Knox and Sobol believe their new organization, called Venture Hall, will help raise Portland’s profile as a regional center for innovation and entrepreneurship. They hope to obtain donations and sponsorships from foundations, corporations and wealthy individuals.

“The main goal is job creation, talent retention and job retention here in Portland,” said Sobol, a business consultant and marketing strategist who has helped found a number of small businesses.

Sobol said he met Knox through mutual connections, and the two decided to work together on a nonprofit business-development initiative. Knox is well-known throughout Maine’s entrepreneurial community. He founded the annual Maine Startup & Create Week event, is the statewide coordinator for Maine Accelerates Growth, and is president of business consulting firm Olympico Strategies.

Also integral to the initiative is Nik Caner-Medley, a professional basketball player and entrepreneur whose new venture, a coworking center called Cloudport, is scheduled to open in Portland in mid-August. Knox said the decision to partner with Cloudport, which will have dedicated space for both training sessions and workers, made Venture Hall possible.

“We would not be announcing anything today without their support,” Knox said.
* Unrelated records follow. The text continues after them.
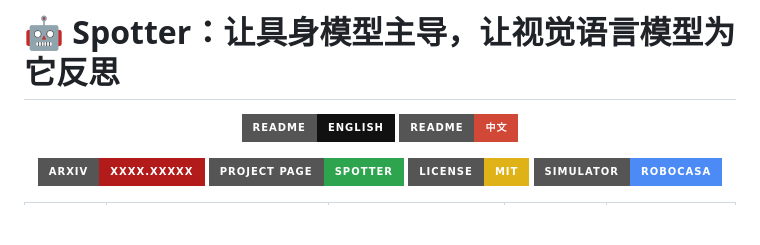
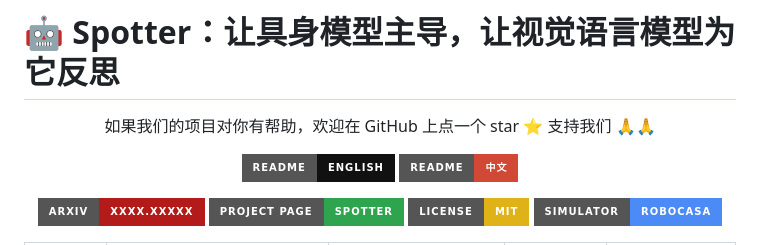
Before and after one commit to zqc3117/Spotter, a Markdown page: README_zh.md, the part around the change. GitHub-like rendering; badges without logos; blank space fills up the shorter version.

Commit message:
Add star request to README

```diff
--- a/README_zh.md
+++ b/README_zh.md
@@ -1,4 +1,6 @@
 # 🤖 Spotter：让具身模型主导，让视觉语言模型为它反思
+
+<p align="center">如果我们的项目对你有帮助，欢迎在 GitHub 上点一个 star ⭐ 支持我们 🙏🙏</p>
 
 <p align="center">
   <a href="./README.md"><img src="https://img.shields.io/badge/README-English-111111?style=for-the-badge" alt="English"></a>
```
Also changed, not shown: README.md (+2 -0 lines).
Venture Hall will develop a year-round schedule of training opportunities for entrepreneurs and will select eight to 10 businesses each summer to participate in a three-month business accelerator program, Sobol and Knox said. The first such program will begin in June 2017.

Sobol said the emphasis will be on entrepreneurial “teams” that demonstrate the best attitude and work ethic.

“What we’re looking at most is teams that are committed to the innovation process,” he said.

Unlike some accelerator programs, Venture Hall will not require participating ventures to give up a share of the company, Knox and Sobol said. Still, they will try to match participating teams with compatible mentors and investors.

“That’s part of what we intend to facilitate,” Sobol said.

Business accelerators, which provide small to mid-size companies with training, advice, mentorship and access to investors, have become a popular means of promoting job growth and economic development in Maine and around the world. Some even provide shared workspaces, known as incubators.

One recent example of an incubator in Maine is the Union River Center for Innovation in Ellsworth, which officially opens Tuesday. The facility will be run as a partnership between the city of Ellsworth and the Ellsworth Business Development Corp.

Venture Hall participants will have the ability to rent workspace inside Cloudport, at 59 Federal St., making it akin to an incubator.

“At Cloudport, this is exactly what we were looking for,” Caner-Medley said. “I think it’s going to be a really exciting partnership.”